Modification records
--- --- ---

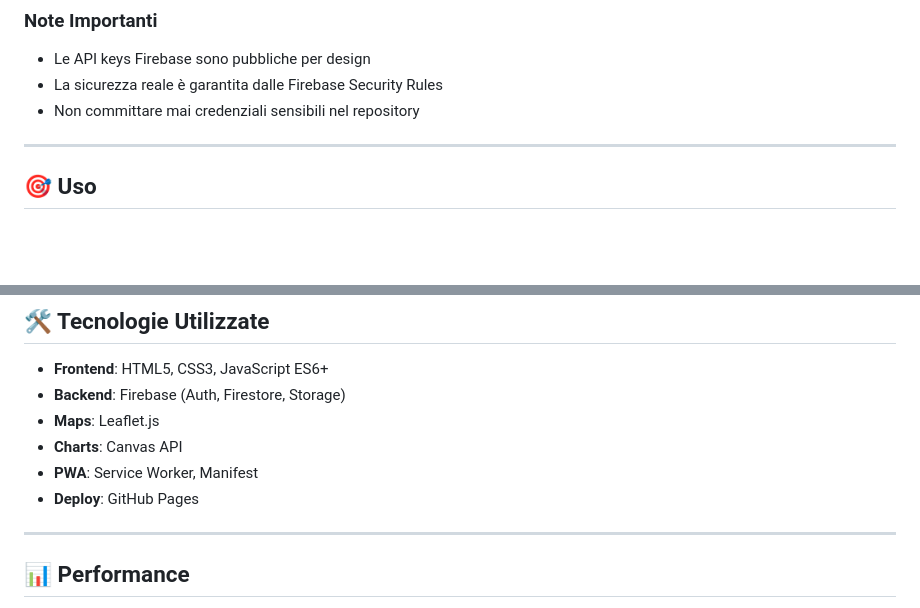
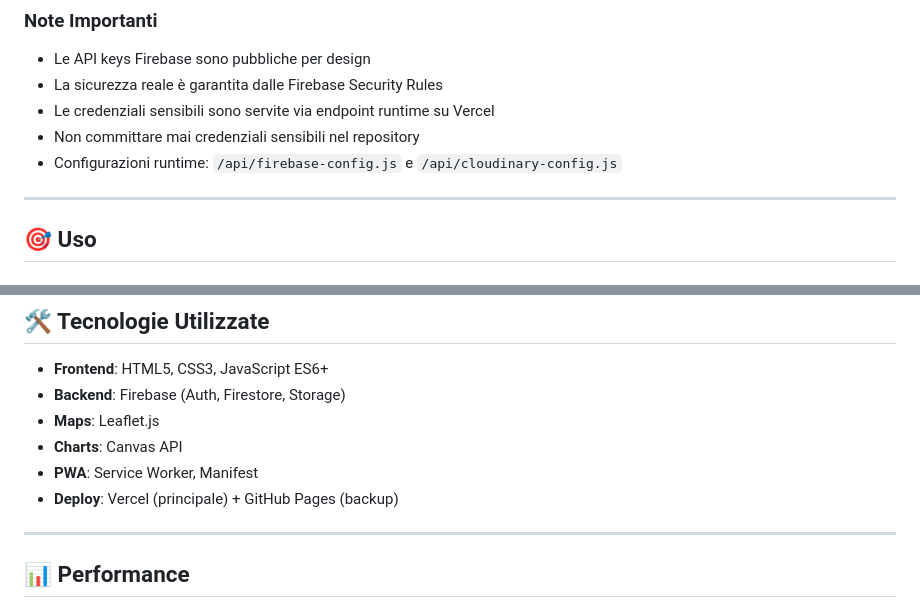
Before and after one commit to Dicelessman/QuoVadiScout, a Markdown page: README.md, 2 parts joined by grey strips. Drawn GitHub-style; blank space fills up the shorter version.

```diff
--- a/README.md
+++ b/README.md
@@ -148,7 +161,9 @@ QuoVadiScout/
 ### Note Importanti
 - Le API keys Firebase sono pubbliche per design
 - La sicurezza reale è garantita dalle Firebase Security Rules
+- Le credenziali sensibili sono servite via endpoint runtime su Vercel
 - Non committare mai credenziali sensibili nel repository
+- Configurazioni runtime: `/api/firebase-config.js` e `/api/cloudinary-config.js`
 
 ---
 
@@ -180,7 +195,7 @@ QuoVadiScout/
 - **Maps**: Leaflet.js
 - **Charts**: Canvas API
 - **PWA**: Service Worker, Manifest
-- **Deploy**: GitHub Pages
+- **Deploy**: Vercel (principale) + GitHub Pages (backup)
 
 ---
 
```
Also changed, not shown: other parts of README.md (+32 -19 lines).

--- --- ---

About this task: Print each entry above verbatim, pictures left out.

Written answer:
Before and after one commit to Dicelessman/QuoVadiScout, a Markdown page: README.md, 2 parts joined by grey strips. Drawn GitHub-style; blank space fills up the shorter version.

```diff
--- a/README.md
+++ b/README.md
@@ -148,7 +161,9 @@ QuoVadiScout/
 ### Note Importanti
 - Le API keys Firebase sono pubbliche per design
 - La sicurezza reale è garantita dalle Firebase Security Rules
+- Le credenziali sensibili sono servite via endpoint runtime su Vercel
 - Non committare mai credenziali sensibili nel repository
+- Configurazioni runtime: `/api/firebase-config.js` e `/api/cloudinary-config.js`
 
 ---
 
@@ -180,7 +195,7 @@ QuoVadiScout/
 - **Maps**: Leaflet.js
 - **Charts**: Canvas API
 - **PWA**: Service Worker, Manifest
-- **Deploy**: GitHub Pages
+- **Deploy**: Vercel (principale) + GitHub Pages (backup)
 
 ---
 
```
Also changed, not shown: other parts of README.md (+32 -19 lines).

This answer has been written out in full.